Americans have long had a complex relationship with their nation's largest city. Despite (or perhaps because of) New York City's central role in the financial, social, and cultural life of the nation, many have fantasized and depicted its destruction in print, on canvas, and on the silver screen. In this book Max Page examines nearly two centuries of works depicting New York destruction in an effort to draw out their social and cultural meaning. From it he divines commonalities that say much about our broader anxieties regarding modern society, anxieties that we project onto the city in disaster tale after disaster tale.
Page's examination is chronological, with all the strengths and weaknesses that come with this approach. In the nineteenth century, destruction typically took the form of some sort of natural disaster, a modern-day biblical cleansing that would wipe away the sins Americans already associated with Gotham. By the early twentieth century, some authors offered social criticisms as well as moral ones, as did W. E. B. Du Bois when he penned a short story that used the survival of a black man and a white woman to make a broader statement about racism. The destruction of the city was also sometimes accomplished at the hands of an foreign attacker, a useful way of making political points about preparedness and vulnerability. By the 1960s, the sense of urban crisis came to predominate in many depictions, suggesting that its destruction would come from within rather than without. Though the attacks of September 11 brought a temporary moratorium on such explorations, it was not long before the city was being flooded, frozen, and smashed once again, demonstrating that as long as New York remained America's premier metropolis it would be continued to be targeted by writers, artists, and film makers.
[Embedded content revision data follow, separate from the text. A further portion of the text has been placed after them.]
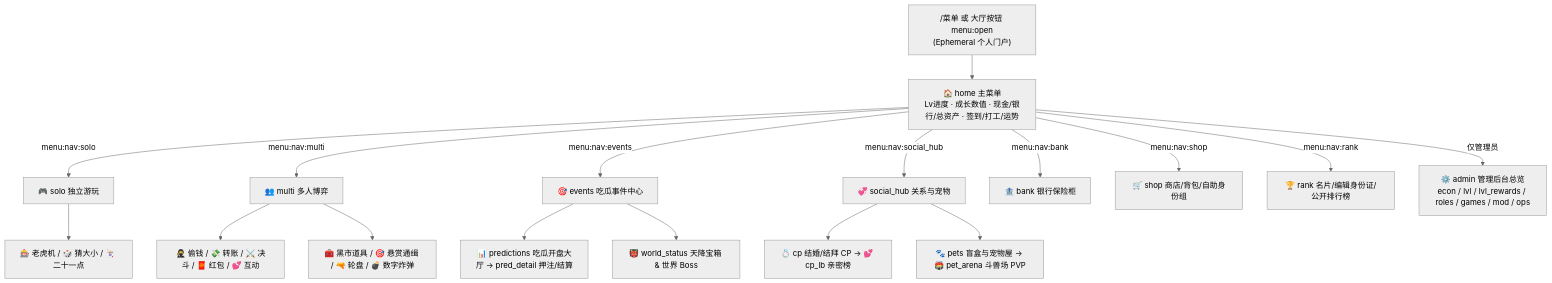
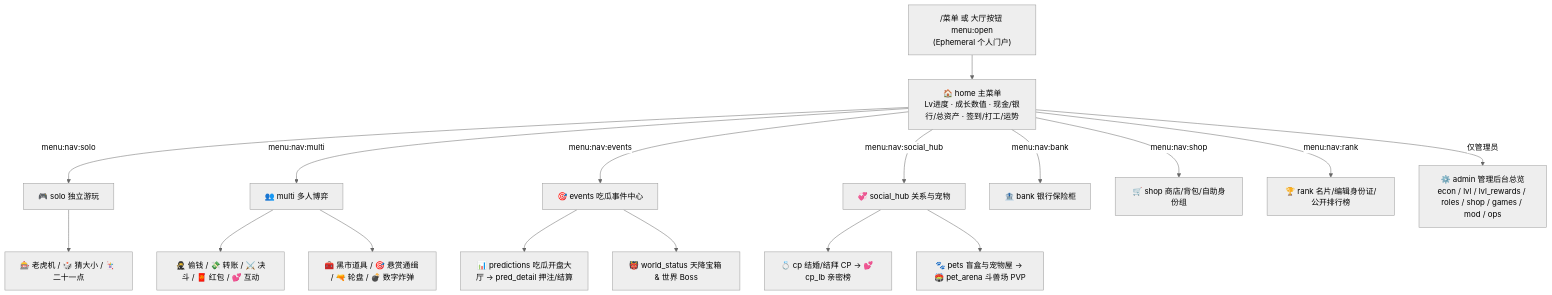
One commit to icebear0828/discord-zh-bot changed the second of 2 diagrams in docs/ARCHITECTURE.md. Above: the diagram before and after it, drawn with Mermaid (neutral theme). The commit also changed other lines of this file and 18 other files, not shown here.

Commit message:
feat(shop): add stat boost, custom title, pet xp, mystery box items and admin shop UI

````diff
--- a/docs/ARCHITECTURE.md
+++ b/docs/ARCHITECTURE.md
@@ -91,21 +91,21 @@
 ```mermaid
 flowchart TD
   ENTRY["/菜单 或 大厅按钮 menu:open<br/>(Ephemeral 个人门户)"] --> HOME["🏠 home 主菜单<br/>Lv进度 · 成长数值 · 现金/银行/总资产 · 签到/打工/运势"]
 
   HOME -->|menu:nav:solo| SOLO["🎮 solo 独立游玩"]
   HOME -->|menu:nav:multi| MULTI["👥 multi 多人博弈"]
   HOME -->|menu:nav:events| EVENTS["🎯 events 吃瓜事件中心"]
   HOME -->|menu:nav:social_hub| SOC["💞 social_hub 关系与宠物"]
   HOME -->|menu:nav:bank| BANK["🏦 bank 银行保险柜"]
   HOME -->|menu:nav:shop| SHOP["🛒 shop 商店/背包/自助身份组"]
   HOME -->|menu:nav:rank| RANK["🏆 rank 名片/编辑身份证/公开排行榜"]
-  HOME -->|仅管理员| ADMIN["⚙️ admin 管理后台总览<br/>econ / lvl / lvl_rewards / roles / games / mod / ops"]
+  HOME -->|仅管理员| ADMIN["⚙️ admin 管理后台总览<br/>econ / lvl / lvl_rewards / roles / shop / games / mod / ops"]
 
   SOLO --> SOLO_G["🎰 老虎机 / 🎲 猜大小 / 🃏 二十一点"]
   MULTI --> MULTI_C["🥷 偷钱 / 💸 转账 / ⚔️ 决斗 / 🧧 红包 / 💕 互动"]
   MULTI --> MULTI_X["🧰 黑市道具 / 🎯 悬赏通缉 / 🔫 轮盘 / 💣 数字炸弹"]
   EVENTS --> EV_P["📊 predictions 吃瓜开盘大厅 → pred_detail 押注/结算"]
   EVENTS --> EV_W["👹 world_status 天降宝箱 & 世界 Boss"]
   SOC --> SOC_C["💍 cp 结婚/结拜 CP → 💕 cp_lb 亲密榜"]
   SOC --> SOC_P["🐾 pets 盲盒与宠物屋 → 🏟️ pet_arena 斗兽场 PVP"]
 ```
````
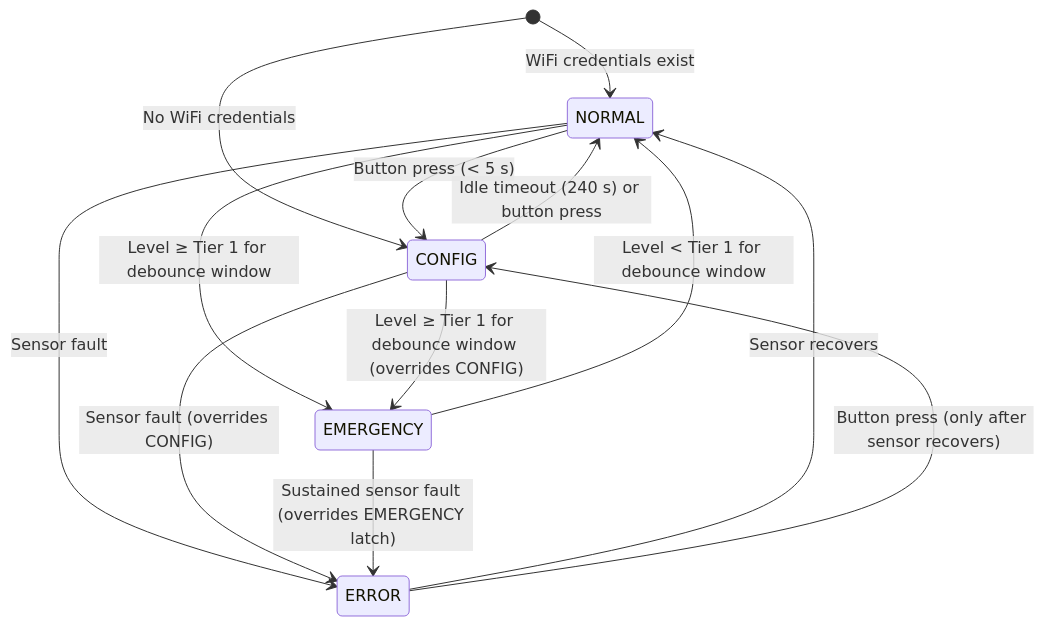
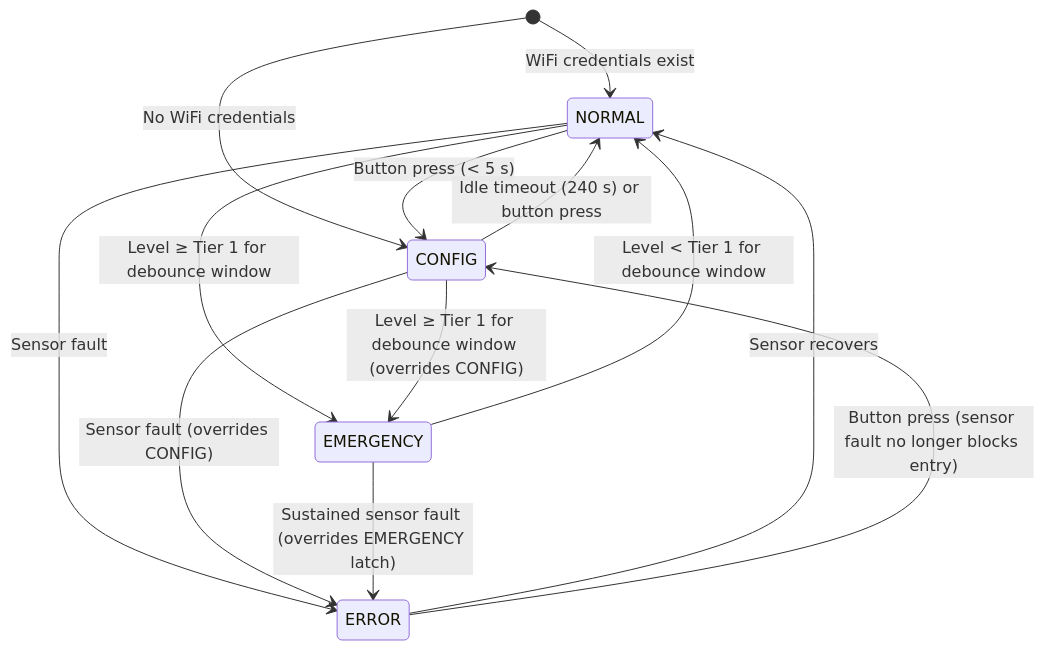
One commit to Robert336/BoatReporterESP changed the second of 5 diagrams in docs/architecture.md. Above: the diagram before and after it, drawn with Mermaid. The commit also changed other lines of this file and 13 other files, not shown here.

First line of the commit message:
Add WiFi picker; allow config during sensor fault

````diff
--- a/docs/architecture.md
+++ b/docs/architecture.md
@@ -88,19 +88,19 @@
 ```mermaid
 stateDiagram-v2
     [*] --> NORMAL: WiFi credentials exist
     [*] --> CONFIG: No WiFi credentials
 
     NORMAL --> CONFIG: Button press (< 5 s)
     NORMAL --> ERROR: Sensor fault
     NORMAL --> EMERGENCY: Level ≥ Tier 1 for debounce window
 
     CONFIG --> NORMAL: Idle timeout (240 s) or button press
     CONFIG --> ERROR: Sensor fault (overrides CONFIG)
     CONFIG --> EMERGENCY: Level ≥ Tier 1 for debounce window (overrides CONFIG)
 
     ERROR --> NORMAL: Sensor recovers
-    ERROR --> CONFIG: Button press (only after sensor recovers)
+    ERROR --> CONFIG: Button press (sensor fault no longer blocks entry)
 
     EMERGENCY --> NORMAL: Level < Tier 1 for debounce window
     EMERGENCY --> ERROR: Sustained sensor fault (overrides EMERGENCY latch)
 ```
````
Broad ranging and generously supplemented with illustrations, Page's book is an interesting examination of the meaning behind fictional destruction of New York. The September 11 attacks loom large within his analysis as an intersection between life and the theme of the works in his study, suggesting just how much of our fixation on this day was rooted in the longstanding fixation he examines. Yet his focus is somewhat idiosyncratic, as he excludes many relevant works (such as Whitley Strieber and James Kunetka's novel Warday) while important historical events such as the burning of the city during the American Revolution -- seemingly relevant given the author's focus -- barely rate a mention. As a result the book ultimately proves to be something of a disappointment; while readers interested in New York City or disaster fiction with find points of interest in it, most will finish it wanting more than what Page offers, which is a shame given the promise of his topic.